Fostering Talented Startup Entrepreneurs
With the full support of the government, ‘young adults’ startups’ centering around universities have rapidly expanded, and the justification and necessity for this focus has been emphasized by the press and by experts in terms of the need to take up the challenge of globalization. However, those who have witnessed the double-sidedness of a ‘venture boom’ have begun to regard this recent phenomenon with some concern. However, since there is trust in the capacity of society to learn from its mistakes and faith in the abilities and level-headedness of young adults, there is also expectation that a more sophisticated ‘startup culture’ can be fostered that is different from that of the past. For the past few years, through entrepreneurial startup training KU has been supporting students unsparingly and continuously at every stage, from idea generation to the establishment of ventures. The most representative examples of this support are the ‘Campus CEO’ Project run by the Seoul Business Agency, and the ‘SK Soaring Young Adult’ Program run by the Korea Institute of Startup & Entrepreneurship Development. The students who completed startup courses as part of the aforementioned initiatives are demonstrating extraordinary energy and knowhow in meeting the challenge and generating the momentum necessary to start and maintain their startups.

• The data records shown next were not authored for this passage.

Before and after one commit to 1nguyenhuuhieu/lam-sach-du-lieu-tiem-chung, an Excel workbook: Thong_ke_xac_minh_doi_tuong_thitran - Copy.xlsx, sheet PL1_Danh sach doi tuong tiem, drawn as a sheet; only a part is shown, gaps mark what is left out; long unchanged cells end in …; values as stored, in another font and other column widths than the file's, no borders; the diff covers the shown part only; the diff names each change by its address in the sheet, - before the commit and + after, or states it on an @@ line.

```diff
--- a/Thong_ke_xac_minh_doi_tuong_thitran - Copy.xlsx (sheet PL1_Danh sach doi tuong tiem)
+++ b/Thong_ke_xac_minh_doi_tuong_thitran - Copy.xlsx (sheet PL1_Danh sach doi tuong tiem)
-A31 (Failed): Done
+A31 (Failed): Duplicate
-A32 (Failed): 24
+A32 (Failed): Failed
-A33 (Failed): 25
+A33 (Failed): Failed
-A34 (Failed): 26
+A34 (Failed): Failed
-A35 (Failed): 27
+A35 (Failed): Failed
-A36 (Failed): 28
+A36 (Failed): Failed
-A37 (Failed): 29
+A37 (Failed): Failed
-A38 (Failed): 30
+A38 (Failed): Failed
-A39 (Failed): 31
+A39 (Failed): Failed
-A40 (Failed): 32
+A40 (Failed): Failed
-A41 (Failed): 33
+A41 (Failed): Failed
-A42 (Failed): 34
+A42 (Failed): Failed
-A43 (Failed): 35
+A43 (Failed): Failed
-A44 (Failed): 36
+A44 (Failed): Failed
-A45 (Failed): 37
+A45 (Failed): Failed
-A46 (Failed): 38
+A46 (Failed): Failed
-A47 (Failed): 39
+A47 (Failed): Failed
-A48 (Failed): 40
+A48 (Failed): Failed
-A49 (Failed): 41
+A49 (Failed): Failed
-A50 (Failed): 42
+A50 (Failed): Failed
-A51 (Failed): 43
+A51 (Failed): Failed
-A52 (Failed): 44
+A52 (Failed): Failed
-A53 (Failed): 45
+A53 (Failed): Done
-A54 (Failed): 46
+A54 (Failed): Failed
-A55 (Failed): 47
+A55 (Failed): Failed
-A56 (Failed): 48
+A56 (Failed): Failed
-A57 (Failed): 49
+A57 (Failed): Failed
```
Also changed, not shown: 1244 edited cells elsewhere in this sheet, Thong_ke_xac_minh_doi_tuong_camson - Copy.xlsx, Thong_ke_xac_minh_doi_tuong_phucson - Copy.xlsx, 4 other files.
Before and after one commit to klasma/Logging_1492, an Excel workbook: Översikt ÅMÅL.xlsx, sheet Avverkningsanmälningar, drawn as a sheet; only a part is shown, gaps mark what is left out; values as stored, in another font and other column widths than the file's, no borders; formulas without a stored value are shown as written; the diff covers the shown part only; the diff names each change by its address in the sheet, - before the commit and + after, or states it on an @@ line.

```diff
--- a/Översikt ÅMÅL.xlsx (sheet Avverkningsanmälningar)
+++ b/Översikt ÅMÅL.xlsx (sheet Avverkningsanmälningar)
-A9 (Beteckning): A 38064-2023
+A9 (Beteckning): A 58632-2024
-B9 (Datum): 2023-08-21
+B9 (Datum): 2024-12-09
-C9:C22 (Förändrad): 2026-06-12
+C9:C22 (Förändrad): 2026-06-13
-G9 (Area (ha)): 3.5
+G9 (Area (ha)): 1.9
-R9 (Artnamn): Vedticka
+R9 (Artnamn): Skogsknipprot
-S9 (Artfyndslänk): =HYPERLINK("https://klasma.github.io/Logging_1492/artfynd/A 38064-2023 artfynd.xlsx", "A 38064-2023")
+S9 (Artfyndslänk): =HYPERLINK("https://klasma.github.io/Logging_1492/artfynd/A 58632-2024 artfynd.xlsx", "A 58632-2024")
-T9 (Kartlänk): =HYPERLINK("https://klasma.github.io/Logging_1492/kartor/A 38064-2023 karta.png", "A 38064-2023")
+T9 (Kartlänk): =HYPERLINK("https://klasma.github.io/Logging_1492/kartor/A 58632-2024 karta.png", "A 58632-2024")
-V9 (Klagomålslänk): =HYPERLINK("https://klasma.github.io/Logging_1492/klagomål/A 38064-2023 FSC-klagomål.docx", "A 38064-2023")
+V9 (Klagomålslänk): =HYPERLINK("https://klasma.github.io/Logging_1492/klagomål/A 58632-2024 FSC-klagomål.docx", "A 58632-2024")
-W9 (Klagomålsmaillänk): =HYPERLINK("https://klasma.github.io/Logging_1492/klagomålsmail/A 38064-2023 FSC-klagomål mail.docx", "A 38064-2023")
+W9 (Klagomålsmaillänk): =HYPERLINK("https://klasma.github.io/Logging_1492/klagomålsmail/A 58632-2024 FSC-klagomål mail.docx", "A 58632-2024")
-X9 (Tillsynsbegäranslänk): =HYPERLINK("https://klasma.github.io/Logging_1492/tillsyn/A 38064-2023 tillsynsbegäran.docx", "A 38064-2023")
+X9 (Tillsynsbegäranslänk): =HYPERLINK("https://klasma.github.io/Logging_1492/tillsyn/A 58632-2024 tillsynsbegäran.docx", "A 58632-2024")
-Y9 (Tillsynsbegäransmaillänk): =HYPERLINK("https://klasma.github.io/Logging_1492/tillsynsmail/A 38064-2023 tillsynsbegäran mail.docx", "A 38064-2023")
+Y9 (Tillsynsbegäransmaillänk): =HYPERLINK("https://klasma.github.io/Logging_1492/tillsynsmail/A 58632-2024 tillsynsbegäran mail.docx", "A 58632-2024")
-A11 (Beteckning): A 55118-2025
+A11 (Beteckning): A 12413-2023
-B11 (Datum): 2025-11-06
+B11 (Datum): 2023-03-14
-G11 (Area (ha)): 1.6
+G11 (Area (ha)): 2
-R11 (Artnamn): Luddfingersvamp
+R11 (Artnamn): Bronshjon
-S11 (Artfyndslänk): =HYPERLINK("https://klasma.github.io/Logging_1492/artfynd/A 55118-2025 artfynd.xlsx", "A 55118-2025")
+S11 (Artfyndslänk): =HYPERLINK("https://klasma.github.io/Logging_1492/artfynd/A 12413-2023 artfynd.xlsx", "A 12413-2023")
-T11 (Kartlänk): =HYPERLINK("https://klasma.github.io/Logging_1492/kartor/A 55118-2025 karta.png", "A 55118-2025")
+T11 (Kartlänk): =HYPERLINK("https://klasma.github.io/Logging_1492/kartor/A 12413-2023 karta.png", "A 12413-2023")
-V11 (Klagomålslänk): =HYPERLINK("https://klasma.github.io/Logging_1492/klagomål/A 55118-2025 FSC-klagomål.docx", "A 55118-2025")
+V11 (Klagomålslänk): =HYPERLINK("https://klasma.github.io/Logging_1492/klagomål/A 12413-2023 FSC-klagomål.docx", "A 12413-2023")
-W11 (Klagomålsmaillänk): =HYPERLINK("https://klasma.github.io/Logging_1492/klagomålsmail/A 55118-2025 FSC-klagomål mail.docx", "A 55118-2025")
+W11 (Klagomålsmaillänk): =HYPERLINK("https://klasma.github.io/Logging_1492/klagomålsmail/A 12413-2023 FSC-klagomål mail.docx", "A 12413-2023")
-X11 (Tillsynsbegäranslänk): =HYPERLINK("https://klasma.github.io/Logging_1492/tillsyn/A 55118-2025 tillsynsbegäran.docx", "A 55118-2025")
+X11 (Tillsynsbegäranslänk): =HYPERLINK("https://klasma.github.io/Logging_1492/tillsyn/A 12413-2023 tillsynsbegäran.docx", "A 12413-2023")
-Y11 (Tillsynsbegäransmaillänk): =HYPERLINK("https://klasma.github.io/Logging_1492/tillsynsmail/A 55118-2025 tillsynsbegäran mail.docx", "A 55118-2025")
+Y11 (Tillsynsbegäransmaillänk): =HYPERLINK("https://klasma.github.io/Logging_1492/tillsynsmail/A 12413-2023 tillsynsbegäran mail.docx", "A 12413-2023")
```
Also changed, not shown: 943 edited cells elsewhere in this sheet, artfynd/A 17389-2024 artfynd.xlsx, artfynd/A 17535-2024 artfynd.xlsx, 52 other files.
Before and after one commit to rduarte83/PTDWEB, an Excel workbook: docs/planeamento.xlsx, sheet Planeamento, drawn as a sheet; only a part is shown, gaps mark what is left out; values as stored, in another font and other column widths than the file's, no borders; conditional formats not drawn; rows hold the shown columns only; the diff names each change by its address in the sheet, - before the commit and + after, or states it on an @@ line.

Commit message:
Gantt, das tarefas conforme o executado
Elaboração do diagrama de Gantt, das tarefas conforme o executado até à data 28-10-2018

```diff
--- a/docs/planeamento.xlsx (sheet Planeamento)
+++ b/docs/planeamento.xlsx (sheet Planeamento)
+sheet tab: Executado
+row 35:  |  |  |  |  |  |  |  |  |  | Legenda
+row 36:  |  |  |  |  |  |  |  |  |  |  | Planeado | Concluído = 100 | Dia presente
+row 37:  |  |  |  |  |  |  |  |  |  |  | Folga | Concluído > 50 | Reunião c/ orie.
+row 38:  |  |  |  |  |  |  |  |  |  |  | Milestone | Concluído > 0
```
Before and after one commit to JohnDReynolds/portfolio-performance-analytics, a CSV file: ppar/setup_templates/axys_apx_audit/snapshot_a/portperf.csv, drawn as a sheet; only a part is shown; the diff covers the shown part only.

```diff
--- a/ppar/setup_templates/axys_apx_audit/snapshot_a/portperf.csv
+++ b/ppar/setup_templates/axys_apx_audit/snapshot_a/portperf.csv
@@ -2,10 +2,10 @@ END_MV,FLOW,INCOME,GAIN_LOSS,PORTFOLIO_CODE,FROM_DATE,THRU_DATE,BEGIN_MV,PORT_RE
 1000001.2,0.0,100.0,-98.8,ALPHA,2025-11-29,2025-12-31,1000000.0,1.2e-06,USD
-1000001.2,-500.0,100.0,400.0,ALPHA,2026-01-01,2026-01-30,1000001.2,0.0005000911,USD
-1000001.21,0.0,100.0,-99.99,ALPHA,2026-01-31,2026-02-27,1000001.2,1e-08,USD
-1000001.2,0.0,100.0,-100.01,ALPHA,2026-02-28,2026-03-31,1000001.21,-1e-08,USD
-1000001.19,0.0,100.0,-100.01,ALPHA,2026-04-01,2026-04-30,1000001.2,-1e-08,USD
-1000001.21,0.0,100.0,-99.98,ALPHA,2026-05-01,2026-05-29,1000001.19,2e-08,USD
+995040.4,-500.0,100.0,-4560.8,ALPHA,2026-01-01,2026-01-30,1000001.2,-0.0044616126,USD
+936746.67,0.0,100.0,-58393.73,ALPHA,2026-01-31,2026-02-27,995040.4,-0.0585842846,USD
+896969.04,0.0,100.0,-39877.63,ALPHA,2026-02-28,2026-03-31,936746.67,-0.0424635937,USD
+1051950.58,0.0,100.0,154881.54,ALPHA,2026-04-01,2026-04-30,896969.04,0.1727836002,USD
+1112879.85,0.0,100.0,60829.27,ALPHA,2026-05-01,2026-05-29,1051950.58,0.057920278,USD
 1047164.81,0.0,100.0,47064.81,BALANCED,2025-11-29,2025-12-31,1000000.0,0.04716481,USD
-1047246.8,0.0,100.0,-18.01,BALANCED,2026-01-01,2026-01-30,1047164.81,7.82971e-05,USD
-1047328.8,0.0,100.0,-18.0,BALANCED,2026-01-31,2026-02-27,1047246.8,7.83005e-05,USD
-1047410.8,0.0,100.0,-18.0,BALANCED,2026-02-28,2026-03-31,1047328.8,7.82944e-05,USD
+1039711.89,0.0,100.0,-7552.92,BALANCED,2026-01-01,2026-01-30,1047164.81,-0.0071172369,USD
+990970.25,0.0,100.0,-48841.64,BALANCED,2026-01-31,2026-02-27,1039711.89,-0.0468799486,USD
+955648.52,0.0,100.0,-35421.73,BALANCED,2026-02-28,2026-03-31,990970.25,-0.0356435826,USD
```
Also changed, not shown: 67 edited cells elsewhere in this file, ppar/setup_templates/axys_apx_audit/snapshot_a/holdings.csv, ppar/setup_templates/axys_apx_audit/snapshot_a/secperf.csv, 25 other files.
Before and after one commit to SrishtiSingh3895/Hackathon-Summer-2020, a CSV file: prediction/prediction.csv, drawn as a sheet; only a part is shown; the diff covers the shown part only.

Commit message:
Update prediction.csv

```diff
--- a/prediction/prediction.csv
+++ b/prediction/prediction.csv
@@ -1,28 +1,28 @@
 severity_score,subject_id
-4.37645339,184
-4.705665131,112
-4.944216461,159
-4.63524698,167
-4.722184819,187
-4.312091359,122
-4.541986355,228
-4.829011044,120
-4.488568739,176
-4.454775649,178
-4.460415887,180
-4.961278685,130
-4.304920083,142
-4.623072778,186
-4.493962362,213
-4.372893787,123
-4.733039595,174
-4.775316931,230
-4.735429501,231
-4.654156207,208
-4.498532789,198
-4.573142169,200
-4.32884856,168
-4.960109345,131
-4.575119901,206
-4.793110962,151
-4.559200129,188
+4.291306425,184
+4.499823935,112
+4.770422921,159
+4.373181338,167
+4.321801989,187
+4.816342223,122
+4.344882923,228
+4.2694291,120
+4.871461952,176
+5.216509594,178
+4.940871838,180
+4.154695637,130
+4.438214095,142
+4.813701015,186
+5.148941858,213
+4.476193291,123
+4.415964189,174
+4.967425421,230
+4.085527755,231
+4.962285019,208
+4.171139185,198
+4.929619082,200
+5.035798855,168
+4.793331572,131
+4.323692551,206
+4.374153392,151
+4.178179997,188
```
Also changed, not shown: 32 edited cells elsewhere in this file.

supports young adults' startups in various other ways, such as by providing overseas
university startup lectures, overseas investors’ presentations, and overseas
corporation dispatch activities.
For example one such group of students, the “Job-shopper” team, developed an artificial intelligence-based app that helps adolescents explore their career options. The team’s representative (Ki Won Kwon, Department of Business Administration) completed all the ‘Campus CEO’ theoretical and practical courses, in doing so cultivating sharp startup instincts, based on which he developed the app and received good scores in startup competitions on and off campus. He also gained financial support from a government program for the production costs of the prototype and a startup feasibility study. With this support, the team entered the 2017 K-Startup competition hosted by the Ministry of Education, and was awarded first place at the Industry-Academia-Research Cooperation EXPO Trial Product Exhibition, based on on-the-spot evaluation and market assessment, receiving a prize from the Deputy Prime Minister, who is also the Minister of Education. Kwon began devising the app when he was giving speeches about the uncertainty he experienced during his high school years in terms of his career options, and he had actually attempted other startups upon entering university, but all had fallen short. As a result, he recognized the necessity of startup education and began enthusiastically participating in startup support programs, resulting in today’s achievement.
Many students are interested in and apply for the ‘Campus CEO’ course, but it is not easy to succeed in starting a business. It is a very challenging thing to attempt, and students begin with mere ideas and a lack of experience. However, now students can gain greater expertise in terms of forming their own startup prior to doing it in reality.
As an example, the students who have participated in the ‘Campus CEO’ course are reported to have excellent communication skills. This is because starting a business means explaining to others about their work and persuading them about its value, a dimension which they rehearsed exhaustively on the course. In tandem with their inherent vision, the students develop the power to persuade.
Promoting Convergent Future Knowledge Industries via Industry-Academia-Research Cooperation
In 2017, KU was selected as the Industry-Academia-Research Cooperation acceleration university of the Leaders in Industry-university (college) Cooperation+ project (LINC+), and will receive support of 22.8 billion won over the course of five years. The LINC+ project aims to build an ‘Industry-Academia-Research Cooperation Ecosystem’ by having universities play a key role in such cooperation, through which talented young people discover routes to employment and to forming their own startups, local companies gain access to excellent technology and skilled manpower, and local governments build development models based on the distinctive characteristics of the local community.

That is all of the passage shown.